Recent asset allocation articles (tactical or otherwise) that you might have missed:
40 Shades of Tactical Asset Allocation Across Bull And Bear Markets (Earl Adamy)
Earl walks readers though his own approach to finding the best TAA strategies using the data available in our members area.
We try not to define the “best” strategies for members, as the best is highly dependent on each individual’s unique investment needs. Instead, we provide the data that investors require to make those decisions for themselves. It’s always interesting to see the logic that smart members are using to perform that next level of analysis.
Timing Bonds with Value, Momentum, and Carry (Newfound Research)
Good bond trading strategies are in high demand and short supply. In high demand because of our inevitable future of rising interest rates (read more and more), and in short supply because of how hard it has been to improve on buy and hold during the previous 35+ years of falling interest rates.
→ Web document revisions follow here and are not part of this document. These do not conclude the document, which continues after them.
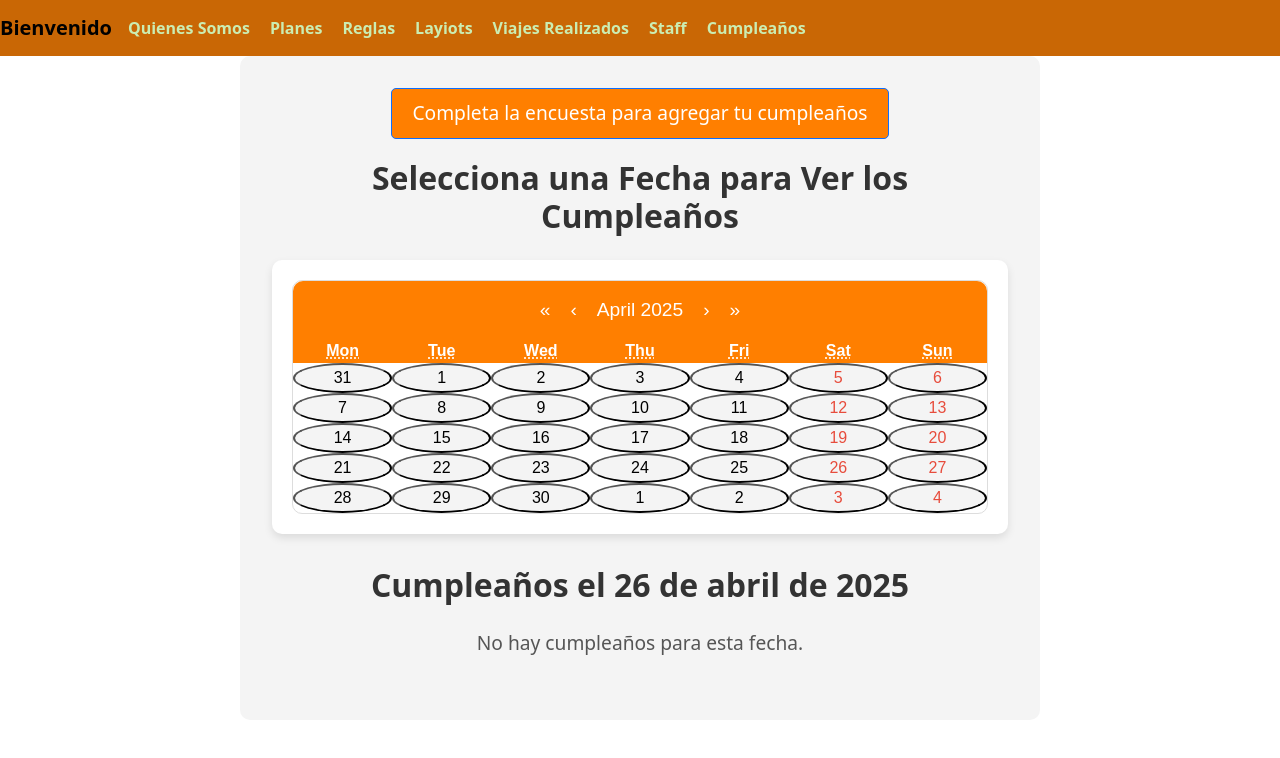
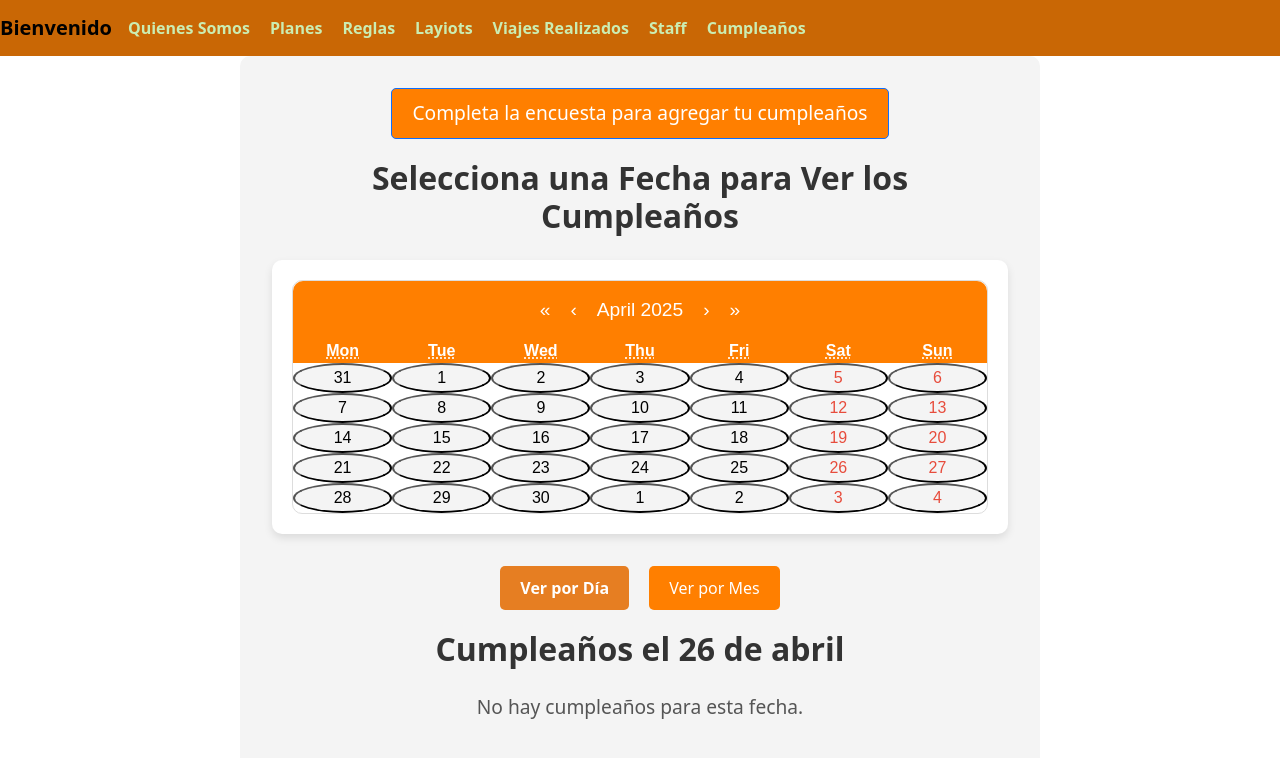
Before and after one commit to WellPlays24/planes-refugio, a React (Vite) app: page /birthdays in a window 1280 px wide. Shown: the top 758 px of the page. Built offline with nearby package versions, Linux system fonts and the light colour scheme.

Commit message:
agregar efectos visuales

```diff
--- a/package.json
+++ b/package.json
@@ -16,7 +16,8 @@
     "react-calendar": "^5.1.0",
     "react-dom": "^18.0.0",
     "react-ga": "^3.3.1",
-    "react-router-dom": "^7.5.2"
+    "react-router-dom": "^7.5.2",
+    "sweetalert2": "^11.19.1"
   },
   "devDependencies": {
     "@eslint/js": "^9.22.0",
--- a/src/components/Birthdays.css
+++ b/src/components/Birthdays.css
@@ -144,3 +144,48 @@
     color: #58d020;
     margin-top: 20px;
   }
+
+  /* Estilo del botón Felicitar */
+.birthday-card button {
+  background-color: #FF7F00; /* Naranja */
+  color: #d4e7d8; /* Verde */
+  border: none;
+  padding: 0.5rem 1rem;
+  font-size: 1.1rem;
+  font-weight: bold;
+  border-radius: 5px;
+  cursor: pointer;
+  transition: background-color 0.3s ease, transform 0.3s ease;
+}
+
+.birthday-card button:hover {
+  background-color: #e67e00; /* Naranja más oscuro al pasar el cursor */
+  transform: scale(1.05); /* Efecto de ampliación al hacer hover */
+}
+
+.view-mode-selector {
+  margin-top: 20px;
+  display: flex;
+  justify-content: center;
+}
+
+.view-mode-selector button {
+  background-color: #ff7f00;
+  color: white;
+  border: none;
+  padding: 10px 20px;
+  font-size: 1rem;
+  cursor: pointer;
+  border-radius: 5px;
+  margin: 0 10px;
+  transition: background-color 0.3s ease;
+}
+
+.view-mode-selector button:hover {
+  background-color: #e67e22;
+}
+
+.view-mode-selector button.active {
+  background-color: #e67e22;
+  font-weight: bold;
+}
--- a/src/components/Birthdays.jsx
+++ b/src/components/Birthdays.jsx
@@ -2,28 +2,71 @@ import React, { useState } from 'react';
 import Calendar from 'react-calendar';  // Importamos react-calendar
 import './Birthdays.css';  // Asegúrate de tener este archivo de estilo
 import birthdayMembers from '../data/birthdayMembers';  // Importamos los datos de cumpleaños
+import Swal from 'sweetalert2'; // Importamos SweetAlert2
 
 // Función para dar formato a la fecha
 const formatDate = (date) => {
-  const options = { year: 'numeric', month: 'long', day: 'numeric' };
+  const options = { month: 'long', day: 'numeric' };
   return date.toLocaleDateString('es-ES', options);
+};
+
+// Función para calcular la edad
+const calculateAge = (birthday) => {
+  const birthDate = new Date(birthday);
+  const today = new Date();
+  let age = today.getFullYear() - birthDate.getFullYear();
+  const m = today.getMonth() - birthDate.getMonth();
+  if (m < 0 || (m === 0 && today.getDate() < birthDate.getDate())) {
+    age--;
+  }
+  return age;
 };
 
 function Birthdays() {
   // Estado para la fecha seleccionada
   const [selectedDate, setSelectedDate] = useState(new Date());
+  const [viewMode, setViewMode] = useState('day');  // Añadimos el modo de vista (día o mes)
 
-  // Filtramos a los miembros según la fecha seleccionada (comparando solo mes y día)
-  const filteredMembers = birthdayMembers.filter(member => {
+  // Filtramos y ordenamos a los miembros según la fecha seleccionada (comparando solo mes y día)
+  const filteredMembers = birthdayMembers
+    .filter(member => {
       const birthday = new Date(member.birthday);
       const selected = new Date(selectedDate);
 
-    // Comparamos solo el mes y el día
+      // Comparamos solo el mes y el día para el modo de día
+      if (viewMode === 'day') {
         return (
           birthday.getMonth() === selected.getMonth() &&
           birthday.getDate() === selected.getDate()
         );
+      }
+
+      // Comparamos solo el mes para el modo de mes
+      if (viewMode === 'month') {
+        return birthday.getMonth() === selected.getMonth();
+      }
+    })
+    .sort((a, b) => {
+      const dateA = new Date(a.birthday);
+      const dateB = new Date(b.birthday);
+
+      // Comparamos primero por mes, luego por día
+      return dateA.getMonth() - dateB.getMonth() || dateA.getDate() - dateB.getDate();
     });
+
+  // Función para mostrar la alerta con información del cumpleaños
+  const showAlert = (member) => {
+    Swal.fire({
+      title: `¡Feliz Cumpleaños, ${member.name}!`,
+      text: `🎉 ¡Hoy celebramos a ${member.name} de ${member.place}! 🎂\nFecha de nacimiento: ${formatDate(new Date(member.birthday))}`,
+      imageUrl: member.image,
+      imageWidth: 100,
+      imageHeight: 100,
+      imageAlt: member.name,
+      confirmButtonText: '¡Gracias!',
+      confirmButtonColor: '#FF7F00', // Naranja
+    });
+  };
 
   return (
     <section className="cumpleaños-container">
@@ -44,8 +87,18 @@ function Birthdays() {
         />
       </div>
 
+      {/* Modo de vista: Día o Mes */}
+      <div className="view-mode-selector">
+        <button onClick={() => setViewMode('day')} className={viewMode === 'day' ? 'active' : ''}>
+          Ver por Día
+        </button>
+        <button onClick={() => setViewMode('month')} className={viewMode === 'month' ? 'active' : ''}>
+          Ver por Mes
+        </button>
+      </div>
+
       {/* Mostrar la fecha seleccionada */}
-      <h2>Cumpleaños el {formatDate(selectedDate)}</h2>
+      <h2>{viewMode === 'day' ? `Cumpleaños el ${formatDate(selectedDate)}` : `Cumpleaños de este mes`}</h2>
 
       <div className="birthday-list">
         {filteredMembers.length > 0 ? (
@@ -55,6 +108,11 @@ function Birthdays() {
               <h3>{member.name}</h3>
               <p>¡Feliz cumpleaños!</p>
               <h5>{member.place}</h5>
+              {viewMode === 'month' && (
+                <p className="birthday-date">{formatDate(new Date(member.birthday))}</p>
+              )}
+              <p className="birthday-age">¡Feliz {calculateAge(member.birthday)} años!</p>
+              <button onClick={() => showAlert(member)}>Felicitar</button>
             </div>
           ))
         ) : (
--- a/src/data/birthdayMembers.js
+++ b/src/data/birthdayMembers.js
@@ -43,7 +43,7 @@ import alexandertibanta from '../assets/birthdays/alexandertibanta.png';
 
 
 const birthdayMembers = [
-  { id: 0, name: 'Wellington Castillo', birthday: '1999-05-31', place: 'Machala', image: well }, //   30 de may
+  { id: 0, name: 'Wellington Castillo', birthday: '1999-05-31', place: 'Machala', image: well , account: "2205549679"}, //   30 de may
   { id: 1, name: 'Rebecca Moysam', birthday: '2003-05-09', place: 'Guayaquil', image: becca }, //   8 de may
   { id: 2, name: 'Damiana Herdoiza', birthday: '2005-11-08', place: 'Guayaquil', image: damiana }, //   7 de nov
   { id: 3, name: 'Ángel PK', birthday: '1998-05-13', place: 'Guayaquil', image: angel }, //   12 de mayo
```
Also changed, not shown: 1 other file (tests, documents, lock files or other folders). Lines whose indentation alone changed are shown as unchanged.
A number of members have written in asking if we’ll be including this excellent strategy from Newfound on our site. In its current form no, as there are some sticking points that are outside of the framework of the strategies that we track (ex. long-only, sans leverage), but Newfound is cooking up a “lite” version that we hope will achieve similar results and be a better match for what we do. More to follow.
The Behavioral and Performance Benefits of Trend Following (EconomPic)
Most of the strategies that we track are, at their core, trend-following and/or momentum strategies. In this piece, Jake looks at how often a simple trend-following model outperforms buy & hold. The results are unsurprising: TF consistently outperforms BH, and when it doesn’t, underperformance is short-lived and clustered. Our favorite quote (originally from Alpha Architect):
Flip it and make trend following the benchmark and consider buy and hold. Works sometimes, doesn’t work other times, but you eat massive tail risk with buy and hold, therefore isn’t worth the risk/effort.
Quantifying Timing Luck (Newfound Research)
Many TAA strategies only trade once per month (or week, quarter, etc.) “Timing luck” describes the randomness that is introduced simply by the particular day that an investor chooses to trade a strategy. That decision should be arbitrary, but in reality can often have huge consequences.
Newfound was the inspiration for our own deep dive into timing luck and its mortal enemy: portfolio tranching (available in our members area). In this piece, Newfound lays out a mathematical approach to identifying how susceptible a strategy is to timing luck.